RECORDS SHOWN below:

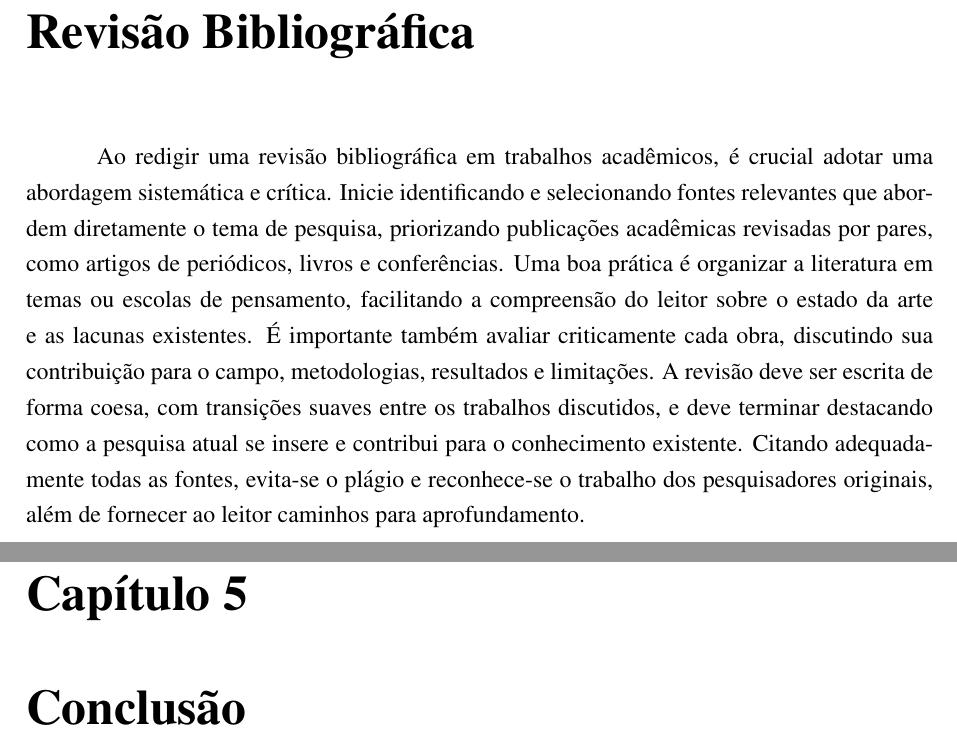
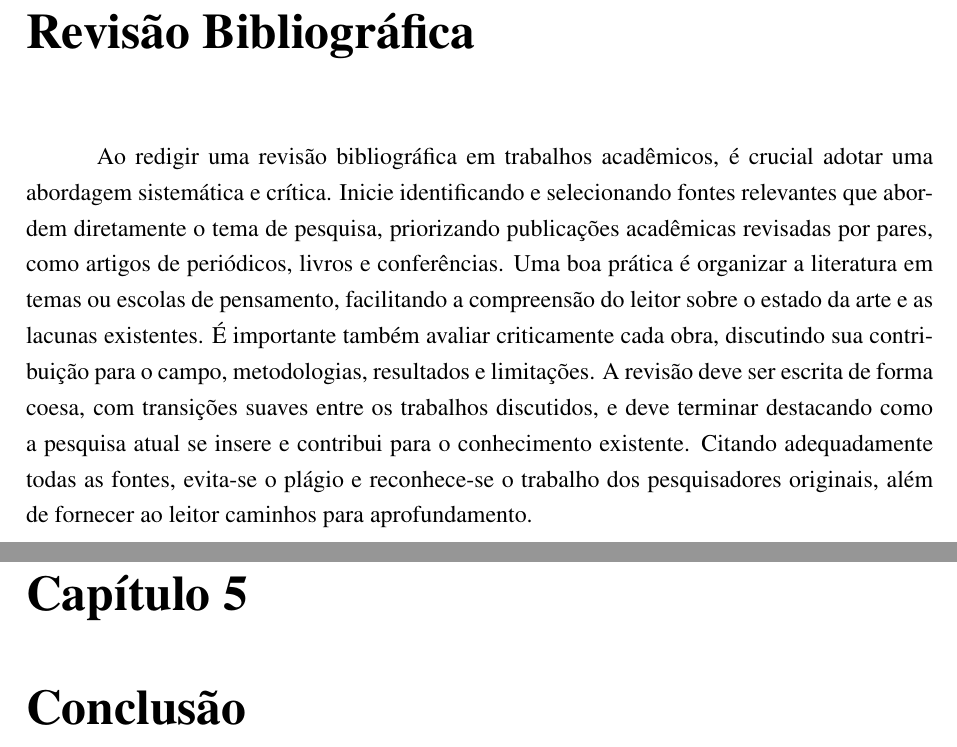
Before and after one commit to andre-batista/ufmg-latex, a LaTeX thesis (main.tex, which reads pacotes.tex): two parts of pages 16 and 20 of 36, joined at a grey line, cut so that both start at the same text. Compiled offline with pdfLaTeX.

Commit message:
Corrigindo problema de hifenização

```diff
--- a/pacotes.tex
+++ b/pacotes.tex
@@ -1,4 +1,5 @@
 \usepackage[utf8]{inputenc} % Suporte a caracteres UTF-8
+\usepackage[T1]{fontenc} % Necessário para caracteres acentuados
 \usepackage{mathptmx} % Fonte Times New Roman (aproximada)
 \usepackage{setspace} % Controle de espaçamento entre linhas
 \usepackage{parskip} % Configuração de parágrafos (sem indentação e com espaço entre parágrafos)
```
Also changed, not shown: main.pdf.
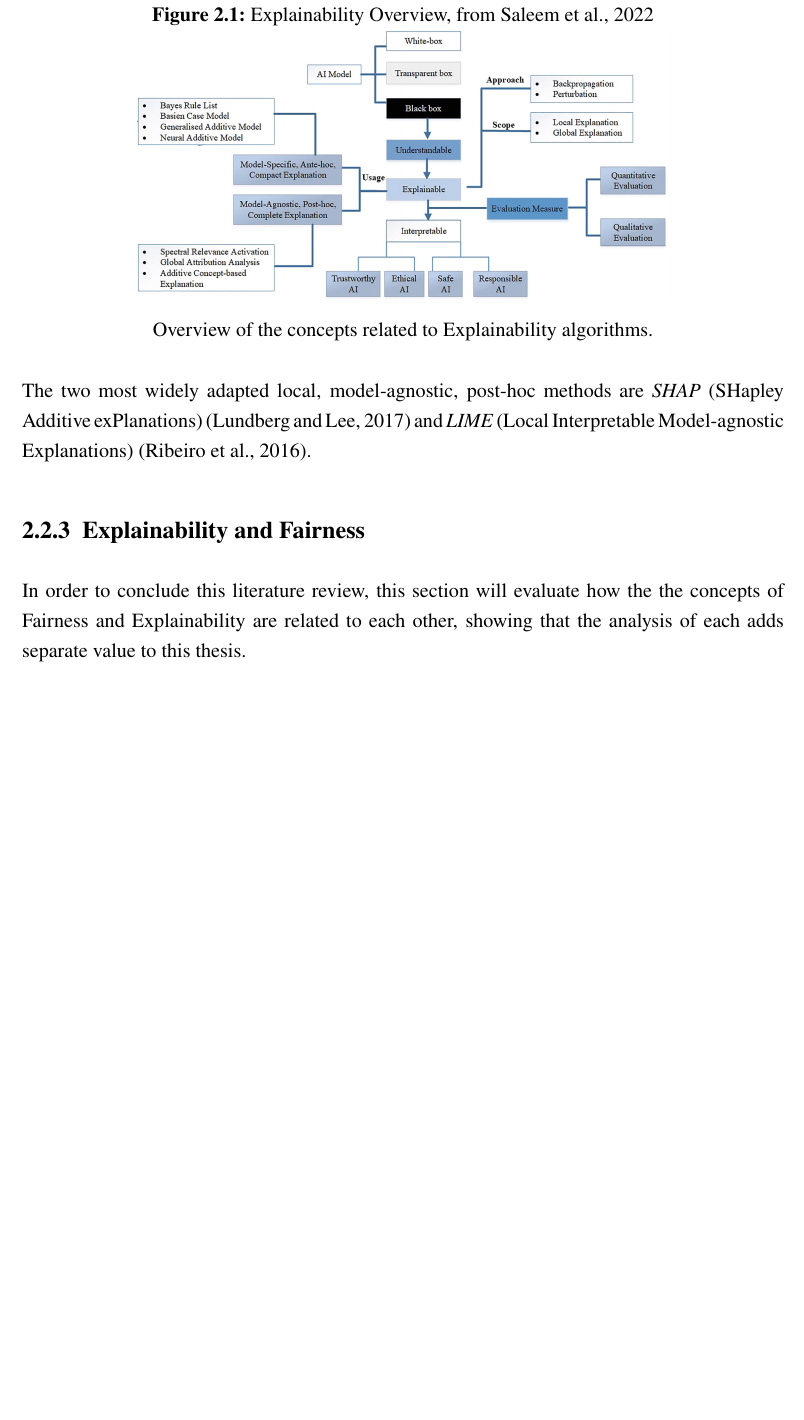
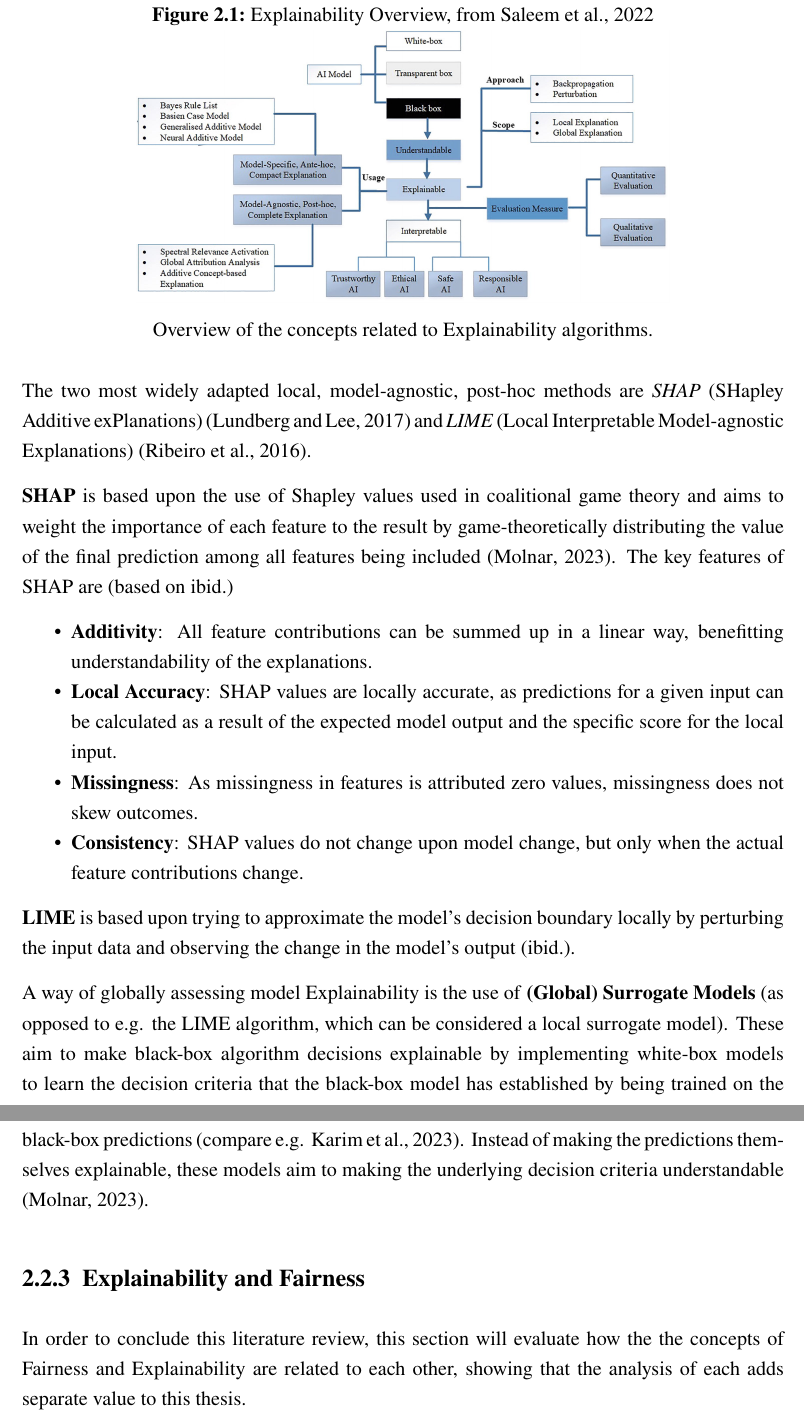
Before and after one commit to HaukeSchwarz/Thesis, a LaTeX thesis (thesis/thesis.tex, which reads thesis/chapters/main/02_Literature_Review_V0.tex): part of page 16 of 32 before the commit and two parts of pages 16 and 17 of 33 after it, the two joined at a grey line, cut so that both start at the same text, the shorter picture padded with empty space. Compiled offline with pdfLaTeX.

Commit message:
adding SHAP, LIME and surrogate models to the literature review

```diff
--- a/thesis/chapters/main/02_Literature_Review_V0.tex
+++ b/thesis/chapters/main/02_Literature_Review_V0.tex
@@ -147,7 +147,21 @@ In the academic literature, Explainability methods are usually categorized based
 \end{figure}
 
 The two most widely adapted local, model-agnostic, post-hoc methods are \textit{SHAP} (SHapley Additive exPlanations) \parencite{Lundberg2017} and \textit{LIME} (Local Interpretable Model-agnostic Explanations) \parencite{Ribeiro2016}.
-% Describe both methods in more detail including formulas
+
+\textbf{SHAP} is based upon the use of Shapley values used in coalitional game theory and aims to weight the importance of each feature to the result by game-theoretically distributing the value of the final prediction among all features being included \parencite{Molnar2023}.
+The key features of SHAP are (based on \cite{Molnar2023})
+\begin{itemize}
+    \item \textbf{Additivity}: All feature contributions can be summed up in a linear way, benefitting understandability of the explanations.
+    \item \textbf{Local Accuracy}: SHAP values are locally accurate, as predictions for a given input can be calculated as a result of the expected model output and the specific score for the local input.
+    \item \textbf{Missingness}: As missingness in features is attributed zero values, missingness does not skew outcomes.
+    \item \textbf{Consistency}: SHAP values do not change upon model change, but only when the actual feature contributions change.
+\end{itemize}
+
+\textbf{LIME} is based upon trying to approximate the model's decision boundary locally by perturbing the input data and observing the change in the model's output \parencite{Molnar2023}.
+
+A way of globally assessing model Explainability is the use of \textbf{(Global) Surrogate Models} (as opposed to e.g. the LIME algorithm, which can be considered a local surrogate model).
+These aim to make black-box algorithm decisions explainable by implementing white-box models to learn the decision criteria that the black-box model has established by being trained on the black-box predictions (compare e.g. \cite{Karim2023}).
+Instead of making the predictions themselves explainable, these models aim to making the underlying decision criteria understandable \parencite{Molnar2023}.
 
 \subsection{Explainability and Fairness}\label{subsec:explainability_fairness}
 
```
Also changed, not shown: thesis/chapters/main/XX_Results.tex (+8 -6 lines), thesis/chapters/main/subchapters_separate/Methodology.tex (+3 -1 lines), thesis/literature/thesis_lib.bib (+9 -0 lines), thesis/thesis.bbl, thesis/chapters/main/02_Literature_Review_V0.tex (2 more changed lines), 9 other files.
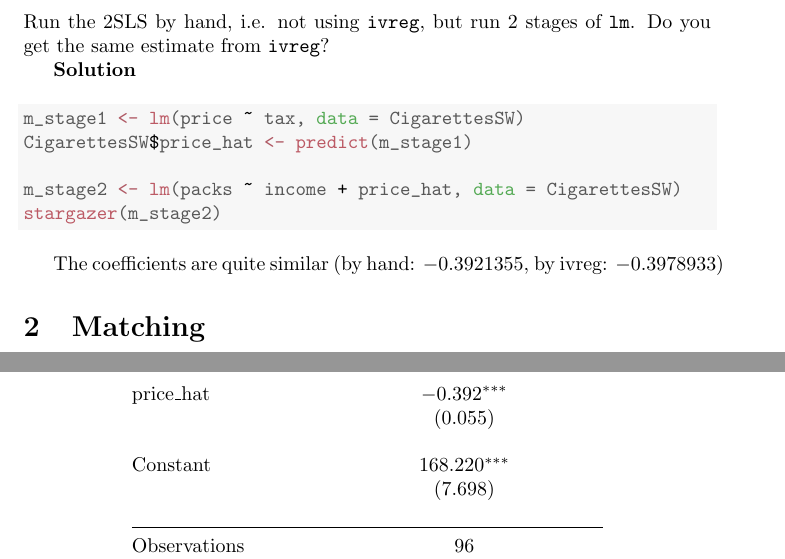
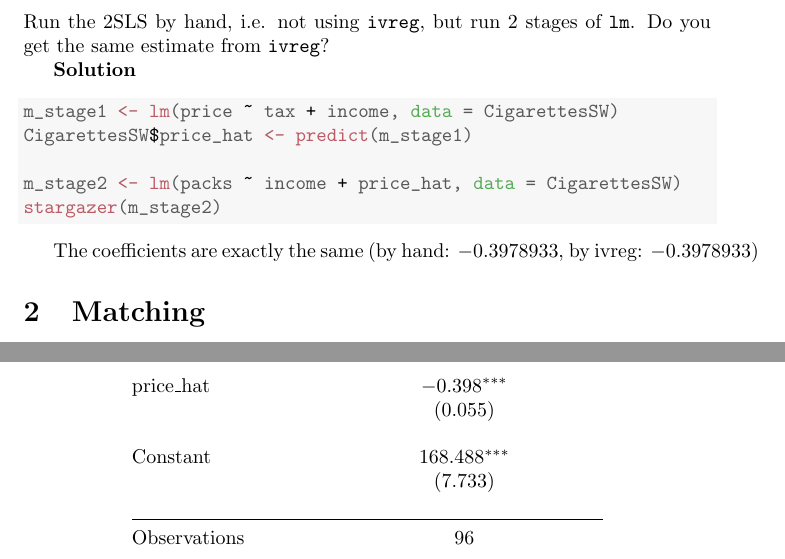
Before and after one commit to LaDilettante/ps630_lab, a LaTeX document (W10/PS10_Solutions.tex): two parts of pages 4 and 5 of 11, joined at a grey line, cut so that both start at the same text. Compiled offline with pdfLaTeX.

Commit message:
week10 fix iv by hand doesn't use all exogenous variable in first stage

```diff
--- a/W10/PS10_Solutions.tex
+++ b/W10/PS10_Solutions.tex
@@ -204,7 +204,7 @@ Run the 2SLS by hand, i.e. not using \verb`ivreg`, but run 2 stages of \verb`lm`
 
 \begin{kframe}
 \begin{alltt}
-\hlstd{m_stage1} \hlkwb{<-} \hlkwd{lm}\hlstd{(price} \hlopt{~} \hlstd{tax,} \hlkwc{data} \hlstd{= CigarettesSW)}
+\hlstd{m_stage1} \hlkwb{<-} \hlkwd{lm}\hlstd{(price} \hlopt{~} \hlstd{tax} \hlopt{+} \hlstd{income,} \hlkwc{data} \hlstd{= CigarettesSW)}
 \hlstd{CigarettesSW}\hlopt{$}\hlstd{price_hat} \hlkwb{<-} \hlkwd{predict}\hlstd{(m_stage1)}
 
 \hlstd{m_stage2} \hlkwb{<-} \hlkwd{lm}\hlstd{(packs} \hlopt{~} \hlstd{income} \hlopt{+} \hlstd{price_hat,} \hlkwc{data} \hlstd{= CigarettesSW)}
@@ -227,10 +227,10 @@ Run the 2SLS by hand, i.e. not using \verb`ivreg`, but run 2 stages of \verb`lm`
   & (0.00002) \\
   & \\
- price\_hat & $-$0.392$^{***}$ \\
+ price\_hat & $-$0.398$^{***}$ \\
   & (0.055) \\
   & \\
- Constant & 168.220$^{***}$ \\
-  & (7.698) \\
+ Constant & 168.488$^{***}$ \\
+  & (7.733) \\
   & \\
 \hline \\[-1.8ex]
 Observations & 96 \\
@@ -245,7 +245,7 @@ F Statistic & 34.693$^{***}$ (df = 2; 93) \\
 \end{table}
 
 
-The coefficients are quite similar (by hand: \ensuremath{-0.3921355}, by ivreg: \ensuremath{-0.3978933})
+The coefficients are exactly the same (by hand: \ensuremath{-0.3978933}, by ivreg: \ensuremath{-0.3978933})
 
 \section{Matching}
 
```
Also changed, not shown: W10/PS10.tex (+1 -1 lines), W10/PS10.pdf, W10/PS10_Solutions.pdf, W10/figure/unnamed-chunk-1-1.pdf, W10/figure/unnamed-chunk-14-1.pdf, W10/figure/unnamed-chunk-2-1.pdf, W10/figure/unnamed-chunk-7-1.pdf, W10/PS10_Solutions.tex (6 more changed lines), 2 other files.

End of RECORDS SHOWN.

* _WHAT YOU SHOULD DO_
Copy out the data verbatim, with no pictures.

* _SOLUTION TO THE PROBLEM_
Before and after one commit to andre-batista/ufmg-latex, a LaTeX thesis (main.tex, which reads pacotes.tex): two parts of pages 16 and 20 of 36, joined at a grey line, cut so that both start at the same text. Compiled offline with pdfLaTeX.

Commit message:
Corrigindo problema de hifenização

```diff
--- a/pacotes.tex
+++ b/pacotes.tex
@@ -1,4 +1,5 @@
 \usepackage[utf8]{inputenc} % Suporte a caracteres UTF-8
+\usepackage[T1]{fontenc} % Necessário para caracteres acentuados
 \usepackage{mathptmx} % Fonte Times New Roman (aproximada)
 \usepackage{setspace} % Controle de espaçamento entre linhas
 \usepackage{parskip} % Configuração de parágrafos (sem indentação e com espaço entre parágrafos)
```
Also changed, not shown: main.pdf.
Before and after one commit to HaukeSchwarz/Thesis, a LaTeX thesis (thesis/thesis.tex, which reads thesis/chapters/main/02_Literature_Review_V0.tex): part of page 16 of 32 before the commit and two parts of pages 16 and 17 of 33 after it, the two joined at a grey line, cut so that both start at the same text, the shorter picture padded with empty space. Compiled offline with pdfLaTeX.

Commit message:
adding SHAP, LIME and surrogate models to the literature review

```diff
--- a/thesis/chapters/main/02_Literature_Review_V0.tex
+++ b/thesis/chapters/main/02_Literature_Review_V0.tex
@@ -147,7 +147,21 @@ In the academic literature, Explainability methods are usually categorized based
 \end{figure}
 
 The two most widely adapted local, model-agnostic, post-hoc methods are \textit{SHAP} (SHapley Additive exPlanations) \parencite{Lundberg2017} and \textit{LIME} (Local Interpretable Model-agnostic Explanations) \parencite{Ribeiro2016}.
-% Describe both methods in more detail including formulas
+
+\textbf{SHAP} is based upon the use of Shapley values used in coalitional game theory and aims to weight the importance of each feature to the result by game-theoretically distributing the value of the final prediction among all features being included \parencite{Molnar2023}.
+The key features of SHAP are (based on \cite{Molnar2023})
+\begin{itemize}
+    \item \textbf{Additivity}: All feature contributions can be summed up in a linear way, benefitting understandability of the explanations.
+    \item \textbf{Local Accuracy}: SHAP values are locally accurate, as predictions for a given input can be calculated as a result of the expected model output and the specific score for the local input.
+    \item \textbf{Missingness}: As missingness in features is attributed zero values, missingness does not skew outcomes.
+    \item \textbf{Consistency}: SHAP values do not change upon model change, but only when the actual feature contributions change.
+\end{itemize}
+
+\textbf{LIME} is based upon trying to approximate the model's decision boundary locally by perturbing the input data and observing the change in the model's output \parencite{Molnar2023}.
+
+A way of globally assessing model Explainability is the use of \textbf{(Global) Surrogate Models} (as opposed to e.g. the LIME algorithm, which can be considered a local surrogate model).
+These aim to make black-box algorithm decisions explainable by implementing white-box models to learn the decision criteria that the black-box model has established by being trained on the black-box predictions (compare e.g. \cite{Karim2023}).
+Instead of making the predictions themselves explainable, these models aim to making the underlying decision criteria understandable \parencite{Molnar2023}.
 
 \subsection{Explainability and Fairness}\label{subsec:explainability_fairness}
 
```
Also changed, not shown: thesis/chapters/main/XX_Results.tex (+8 -6 lines), thesis/chapters/main/subchapters_separate/Methodology.tex (+3 -1 lines), thesis/literature/thesis_lib.bib (+9 -0 lines), thesis/thesis.bbl, thesis/chapters/main/02_Literature_Review_V0.tex (2 more changed lines), 9 other files.
Before and after one commit to LaDilettante/ps630_lab, a LaTeX document (W10/PS10_Solutions.tex): two parts of pages 4 and 5 of 11, joined at a grey line, cut so that both start at the same text. Compiled offline with pdfLaTeX.

Commit message:
week10 fix iv by hand doesn't use all exogenous variable in first stage

```diff
--- a/W10/PS10_Solutions.tex
+++ b/W10/PS10_Solutions.tex
@@ -204,7 +204,7 @@ Run the 2SLS by hand, i.e. not using \verb`ivreg`, but run 2 stages of \verb`lm`
 
 \begin{kframe}
 \begin{alltt}
-\hlstd{m_stage1} \hlkwb{<-} \hlkwd{lm}\hlstd{(price} \hlopt{~} \hlstd{tax,} \hlkwc{data} \hlstd{= CigarettesSW)}
+\hlstd{m_stage1} \hlkwb{<-} \hlkwd{lm}\hlstd{(price} \hlopt{~} \hlstd{tax} \hlopt{+} \hlstd{income,} \hlkwc{data} \hlstd{= CigarettesSW)}
 \hlstd{CigarettesSW}\hlopt{$}\hlstd{price_hat} \hlkwb{<-} \hlkwd{predict}\hlstd{(m_stage1)}
 
 \hlstd{m_stage2} \hlkwb{<-} \hlkwd{lm}\hlstd{(packs} \hlopt{~} \hlstd{income} \hlopt{+} \hlstd{price_hat,} \hlkwc{data} \hlstd{= CigarettesSW)}
@@ -227,10 +227,10 @@ Run the 2SLS by hand, i.e. not using \verb`ivreg`, but run 2 stages of \verb`lm`
   & (0.00002) \\
   & \\
- price\_hat & $-$0.392$^{***}$ \\
+ price\_hat & $-$0.398$^{***}$ \\
   & (0.055) \\
   & \\
- Constant & 168.220$^{***}$ \\
-  & (7.698) \\
+ Constant & 168.488$^{***}$ \\
+  & (7.733) \\
   & \\
 \hline \\[-1.8ex]
 Observations & 96 \\
@@ -245,7 +245,7 @@ F Statistic & 34.693$^{***}$ (df = 2; 93) \\
 \end{table}
 
 
-The coefficients are quite similar (by hand: \ensuremath{-0.3921355}, by ivreg: \ensuremath{-0.3978933})
+The coefficients are exactly the same (by hand: \ensuremath{-0.3978933}, by ivreg: \ensuremath{-0.3978933})
 
 \section{Matching}
 
```
Also changed, not shown: W10/PS10.tex (+1 -1 lines), W10/PS10.pdf, W10/PS10_Solutions.pdf, W10/figure/unnamed-chunk-1-1.pdf, W10/figure/unnamed-chunk-14-1.pdf, W10/figure/unnamed-chunk-2-1.pdf, W10/figure/unnamed-chunk-7-1.pdf, W10/PS10_Solutions.tex (6 more changed lines), 2 other files.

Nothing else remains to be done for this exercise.